Donald Trump’s boasts that he’ll “negotiate great trade deals” and bring manufacturing jobs flooding back to U.S. shores are as empty as the library shelves at Trump University. But Hillary Clinton’s statements require closer scrutiny, especially since she’s the likely next U.S. President.
Hillary Clinton’s Record
The evolution of Hillary Clinton’s pronouncements on TPP are documented by PolitiFact at http://bit.ly/1NbSsSH. Here’s what the then Secretary of State said in Australia in 2012:
“So it’s fair to say that our economies are entwined, and we need to keep upping our game both bilaterally and with partners across the region through agreements like the Trans-Pacific Partnership or TPP. Australia is a critical partner. This TPP sets the gold standard in trade agreements to open free, transparent, fair trade, the kind of environment that has the rule of law and a level playing field. And when negotiated, this agreement will cover 40 percent of the world’s total trade and build in strong protections for workers and the environment.”
That same year in Singapore, she opined:
“The so-called TPP will lower barriers, raise standards, and drive long-term growth across the region. It will cover 40 percent of the world’s total trade and establish strong protections for workers and the environment. Better jobs with higher wages and safer working conditions, including for women, migrant workers and others too often in the past excluded from the formal economy will help build Asia’s middle class and rebalance the global economy.”
PolitiFact points out that these are “in contrast to more recent comments where Clinton said she had concerns about the deal and that she ultimately opposes it. The [current] statement is distorting her previous comments.

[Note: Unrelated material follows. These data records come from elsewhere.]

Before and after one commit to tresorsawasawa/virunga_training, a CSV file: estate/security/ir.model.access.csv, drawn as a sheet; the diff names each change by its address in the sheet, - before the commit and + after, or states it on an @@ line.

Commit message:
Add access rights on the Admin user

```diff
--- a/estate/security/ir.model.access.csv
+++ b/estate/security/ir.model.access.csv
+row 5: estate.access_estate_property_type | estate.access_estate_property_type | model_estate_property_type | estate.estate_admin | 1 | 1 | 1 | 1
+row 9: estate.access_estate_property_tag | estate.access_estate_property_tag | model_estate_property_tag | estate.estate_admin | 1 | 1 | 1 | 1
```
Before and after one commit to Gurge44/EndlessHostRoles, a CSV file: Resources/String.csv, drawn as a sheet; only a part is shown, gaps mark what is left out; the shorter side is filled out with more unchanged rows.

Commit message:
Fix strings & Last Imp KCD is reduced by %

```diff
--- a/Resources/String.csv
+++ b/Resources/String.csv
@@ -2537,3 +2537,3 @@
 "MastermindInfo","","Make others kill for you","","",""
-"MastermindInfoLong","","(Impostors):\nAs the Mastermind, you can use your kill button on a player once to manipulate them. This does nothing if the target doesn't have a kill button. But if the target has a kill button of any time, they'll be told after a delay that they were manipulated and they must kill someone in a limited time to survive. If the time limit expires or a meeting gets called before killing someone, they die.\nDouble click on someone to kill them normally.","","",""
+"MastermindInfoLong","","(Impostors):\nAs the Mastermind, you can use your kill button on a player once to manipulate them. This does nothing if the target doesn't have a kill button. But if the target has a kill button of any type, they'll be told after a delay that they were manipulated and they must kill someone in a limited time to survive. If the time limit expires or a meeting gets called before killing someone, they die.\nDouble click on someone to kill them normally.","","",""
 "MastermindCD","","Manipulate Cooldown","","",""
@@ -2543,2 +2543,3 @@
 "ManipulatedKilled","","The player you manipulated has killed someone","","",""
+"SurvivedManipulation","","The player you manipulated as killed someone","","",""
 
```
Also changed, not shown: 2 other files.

We rate it Half True.”
That judgment may be charitable, but there is no need to debate here whether Hillary Clinton’s reconstruction of her history is “Half True” or “Total Lie.” It’s a fool’s errand to expect corporate politicians to be truthful about questions where the will of the people clashes head-on with the wishes of the ruling class. Corporate elites for their part don’t demand that a political leader openly declare her loyalty, especially if that would compromise her ultimate ability to act in capital’s interests.
Goldman Sachs, the pharmaceutical industry and other corporate sponsors didn’t really “buy” Hillary Clinton with the hundreds of thousands of dollars they paid her for what Bernie Sanders quipped “must have been really great speeches.” Rather, Wall Street was expressing thanks for her previous services and its well-placed confidence in future ones. How and when President H.R. Clinton would bring the TPP into effect is a tactical, not a principled, issue.
A Donald Trump election would present a somewhat different problem, since his only proven loyalty is to himself and his stated program is one of crude economic nationalism. In that scenario we could well see the Congressional leadership team up with the outgoing Obama administration to pass the TPP before Trump’s inauguration (a trick he could violently denounce without having to actually do anything about it).
Where the TPP fight will go is up in the air. It will depend in part, of course, on the outcome of this strange and disturbing election. More importantly it will be shaped by the extent of the popular opposition and outrage, and by how great a price is paid by politicians for obeying the dictates of their corporate masters.
In capitalist America, that’s pretty much the meaning and the limits of what’s called “democracy.” Whether the ultimate giant flushing sound is the TPP going down the drain, or sucking the life from the workers of America and Asia alike, will be decided in struggle, both in the United States and globally.
September-October 2016, ATC 184